  24. ^ 'FAIRBAIRN, Andrew Martin', Who Was Who, A & C Black, an imprint of Bloomsbury Publishing plc, 1920–2016; online edn, Oxford University Press, 2014; online edn, April 2014 accessed 16 Nov 2017
  25. ^ 'SELBIE, Rev. William Boothby', Who Was Who, A & C Black, an imprint of Bloomsbury Publishing plc, 1920–2016; online edn, Oxford University Press, 2014; online edn, April 2014 accessed 16 Nov 2017
  26. ^ 'MICKLEM, Rev. Nathaniel', Who Was Who, A & C Black, an imprint of Bloomsbury Publishing plc, 1920–2016; online edn, Oxford University Press, 2014; online edn, April 2014 accessed 16 Nov 2017
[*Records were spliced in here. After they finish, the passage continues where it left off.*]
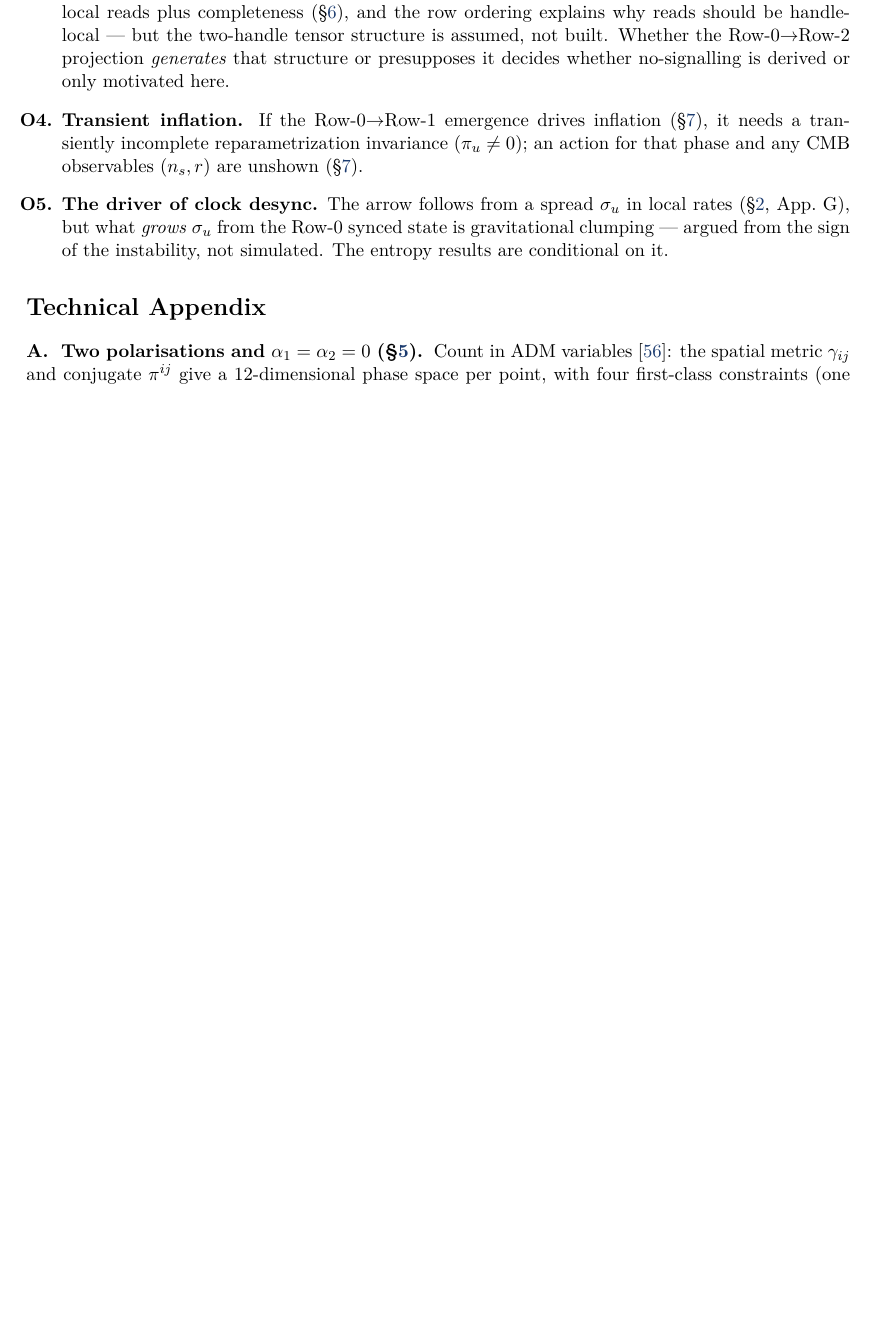
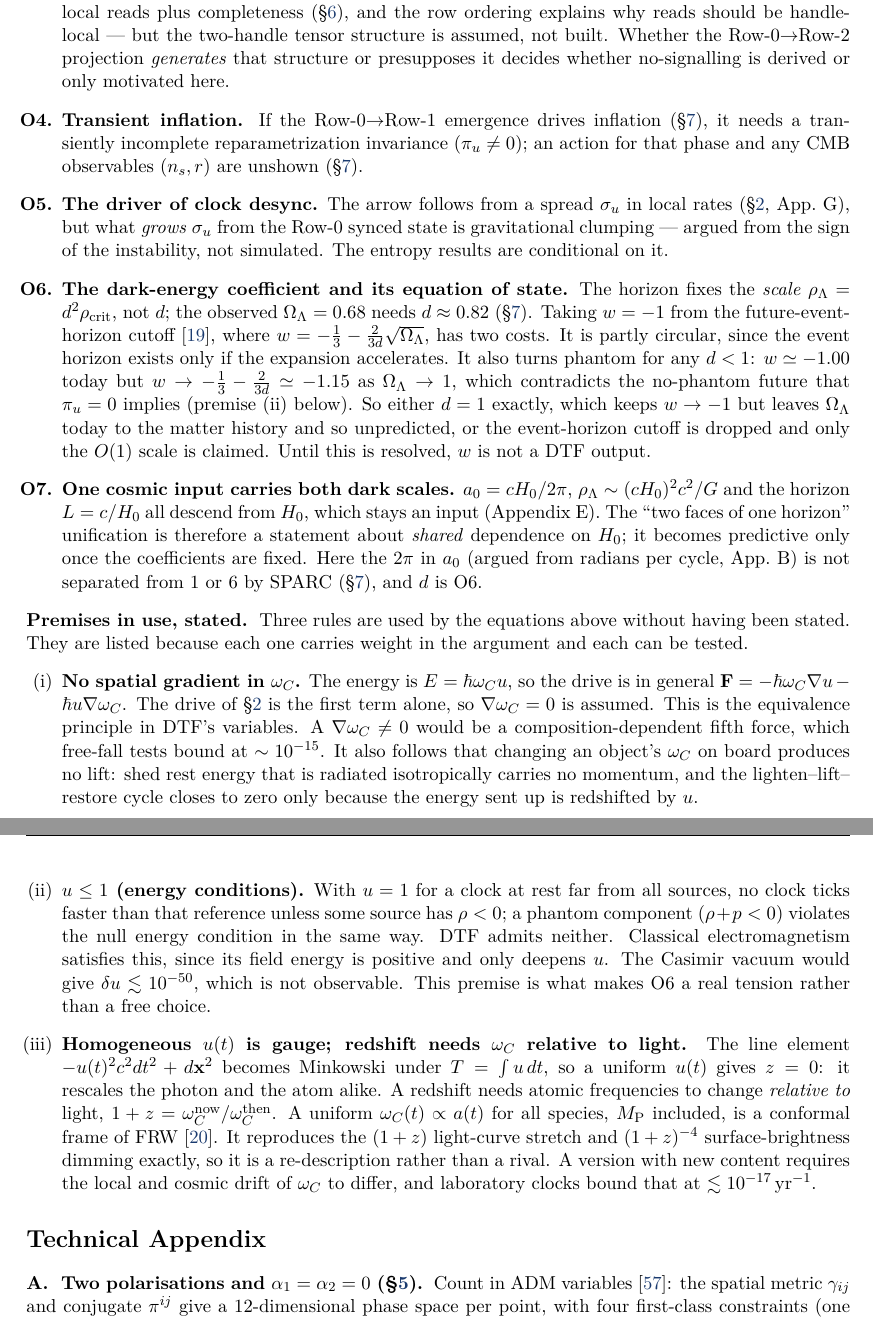
Before and after one commit to billd-dtf/Distorted-Time-Framework, a LaTeX paper (Papers/DTF_OnePrimitive_v1.tex): part of page 17 of 24 before the commit and two parts of pages 17 and 18 of 25 after it, the two joined at a grey line, cut so that both start at the same text, the shorter picture padded with empty space. Compiled offline with pdfLaTeX.

Commit message:
Revise open problems: add O6 (dark-energy d/w phantom tension), O7 (H0 as shared input), and stated premises
Also flag the d<1 phantom issue at the late-times paragraph, add Wetterich (2013)
reference, and fix a stray tab that broke \textbf in the Saadeh2016 entry.

Co-Authored-By: Claude Opus 5.5 <noreply@anthropic.com>
Claude-Session: https://claude.ai/code/session_01Mn89DMVvVChNWMH6GR3CZo

```diff
--- a/Papers/DTF_OnePrimitive_v1.tex
+++ b/Papers/DTF_OnePrimitive_v1.tex
@@ -748,6 +748,42 @@ observables ($n_s,r$) are unshown (\S\ref{sec:consistency}).
 \item \textbf{The driver of clock desync.} The arrow follows from a spread $\sigma_u$ in local rates
 (\S\ref{sec:rate}, App.~G), but what \emph{grows} $\sigma_u$ from the Row-0 synced state is gravitational clumping ---
 argued from the sign of the instability, not simulated. The entropy results are conditional on it.
+\item \textbf{The dark-energy coefficient and its equation of state.} The horizon fixes the \emph{scale}
+$\rho_\Lambda=d^2\rho_{\rm crit}$, not $d$; the observed $\Omega_\Lambda=0.68$ needs $d\approx0.82$
+(\S\ref{sec:consistency}). Taking $w=-1$ from the future-event-horizon cutoff~\cite{Li2004}, where
+$w=-\tfrac13-\tfrac{2}{3d}\sqrt{\Omega_\Lambda}$, has two costs. It is partly circular, since the event horizon exists only if the expansion
+accelerates. It also turns phantom for any $d<1$: $w\simeq-1.00$ today but $w\to-\tfrac13-\tfrac{2}{3d}\simeq-1.15$ as
+$\Omega_\Lambda\to1$, which contradicts the no-phantom future that $\pi_u=0$ implies (premise~(ii) below). So either $d=1$
+exactly, which keeps $w\to-1$ but leaves $\Omega_\Lambda$ today to the matter history and so unpredicted, or the event-horizon
+cutoff is dropped and only the $O(1)$ scale is claimed. Until this is resolved, $w$ is not a DTF output.
+\item \textbf{One cosmic input carries both dark scales.} $a_0=cH_0/2\pi$, $\rho_\Lambda\sim(cH_0)^2c^2/G$ and the
+horizon $L=c/H_0$ all descend from $H_0$, which stays an input (Appendix~E). The ``two faces of one horizon''
+unification is therefore a statement about \emph{shared} dependence on $H_0$; it becomes predictive only
+once the coefficients are fixed. Here the $2\pi$ in $a_0$ (argued from radians per cycle, App.~B) is not separated from
+$1$ or $6$ by SPARC (\S\ref{sec:consistency}), and $d$ is O6.
+\end{enumerate}
+
+\noindent\textbf{Premises in use, stated.}\ \ Three rules are used by the equations above without having been stated. They are
+listed because each one carries weight in the argument and each can be tested.
+\begin{enumerate}[leftmargin=1.9em,itemsep=2pt,topsep=2pt,label=(\roman*)]
+\item \textbf{No spatial gradient in $\omega_C$.} The energy is $E=\hbar\omega_C u$, so the drive is in general
+$\mathbf F=-\hbar\omega_C\nabla u-\hbar u\nabla\omega_C$. The drive of \S\ref{sec:rate} is the first term alone, so
+$\nabla\omega_C=0$ is assumed. This is the equivalence principle in DTF's variables. A $\nabla\omega_C\neq0$ would be a
+composition-dependent fifth force, which free-fall tests bound at $\sim10^{-15}$. It also follows that changing an
+object's $\omega_C$ on board produces no lift: shed rest energy that is radiated isotropically carries no momentum, and the
+lighten--lift--restore cycle closes to zero only because the energy sent up is redshifted by $u$.
+\item \textbf{$u\le1$ (energy conditions).} With $u=1$ for a clock at rest far from all sources, no clock ticks faster
+than that reference unless some source has $\rho<0$; a phantom component ($\rho+p<0$) violates the null energy
+condition in the same way. DTF admits neither. Classical electromagnetism satisfies this, since its field energy is positive and only deepens
+$u$. The Casimir vacuum would give $\delta u\lesssim10^{-50}$, which is not observable. This premise is what makes O6 a real tension
+rather than a free choice.
+\item \textbf{Homogeneous $u(t)$ is gauge; redshift needs $\omega_C$ relative to light.} The line element $-u(t)^2c^2dt^2+d\mathbf x^2$ becomes
+Minkowski under $T=\int u\,dt$, so a uniform $u(t)$ gives $z=0$: it rescales the photon and the atom alike. A
+redshift needs atomic frequencies to change \emph{relative to} light, $1+z=\omega_C^{\rm now}/\omega_C^{\rm then}$. A
+uniform $\omega_C(t)\propto a(t)$ for all species, $M_{\rm P}$ included, is a conformal frame of FRW~\cite{Wetterich2013}. It reproduces the
+$(1+z)$ light-curve stretch and $(1+z)^{-4}$ surface-brightness dimming exactly, so it is a re-description rather than a rival.
+A version with new content requires the local and cosmic drift of $\omega_C$ to differ, and laboratory clocks bound that
+at $\lesssim10^{-17}\,{\rm yr}^{-1}$.
 \end{enumerate}
 
 %======================================================================
```
Also changed, not shown: Papers/DTF_OnePrimitive_v1.tex (5 more changed lines).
  27. ^ Kaye, Elaine (9 March 1994). "Obituary: The Rev Professor John Marsh". The Independent. Retrieved 16 November 2017.
  28. ^ "Development board". Retrieved 14 September 2018.
  29. ^ 'SYKES, Dr Donald Armstrong', Who's Who 2017, A & C Black, an imprint of Bloomsbury Publishing plc, 2017; online edn, Oxford University Press, 2016; online edn, Nov 2016 accessed 16 Nov 2017
  30. ^ 'TREVELYAN, Dennis John', Who's Who 2017, A & C Black, an imprint of Bloomsbury Publishing plc, 2017; online edn, Oxford University Press, 2016; online edn, Nov 2016 accessed 16 Nov 2017
  31. ^ 'MARQUAND, Prof. David (Ian)', Who's Who 2017, A & C Black, an imprint of Bloomsbury Publishing plc, 2017; online edn, Oxford University Press, 2016; online edn, Nov 2016 accessed 16 Nov 2017
  32. ^ "Baroness Helena Kennedy QC elected next Principal of Mansfield College". Mansfield College. University of Oxford. 21 July 2010. Retrieved 16 November 2017.
  33. ^ "Principal". Mansfield College. University of Oxford. Retrieved 16 November 2017.
  34. ^ "Helen Mountfield QC elected Principal of Mansfield College". University of Oxford. 19 January 2018. Retrieved 27 February 2018.
  35. ^ "Adam von Trott Memorial Lecture at the Ambassador's Residence". 4 May 2007.

External links edit

  • Official website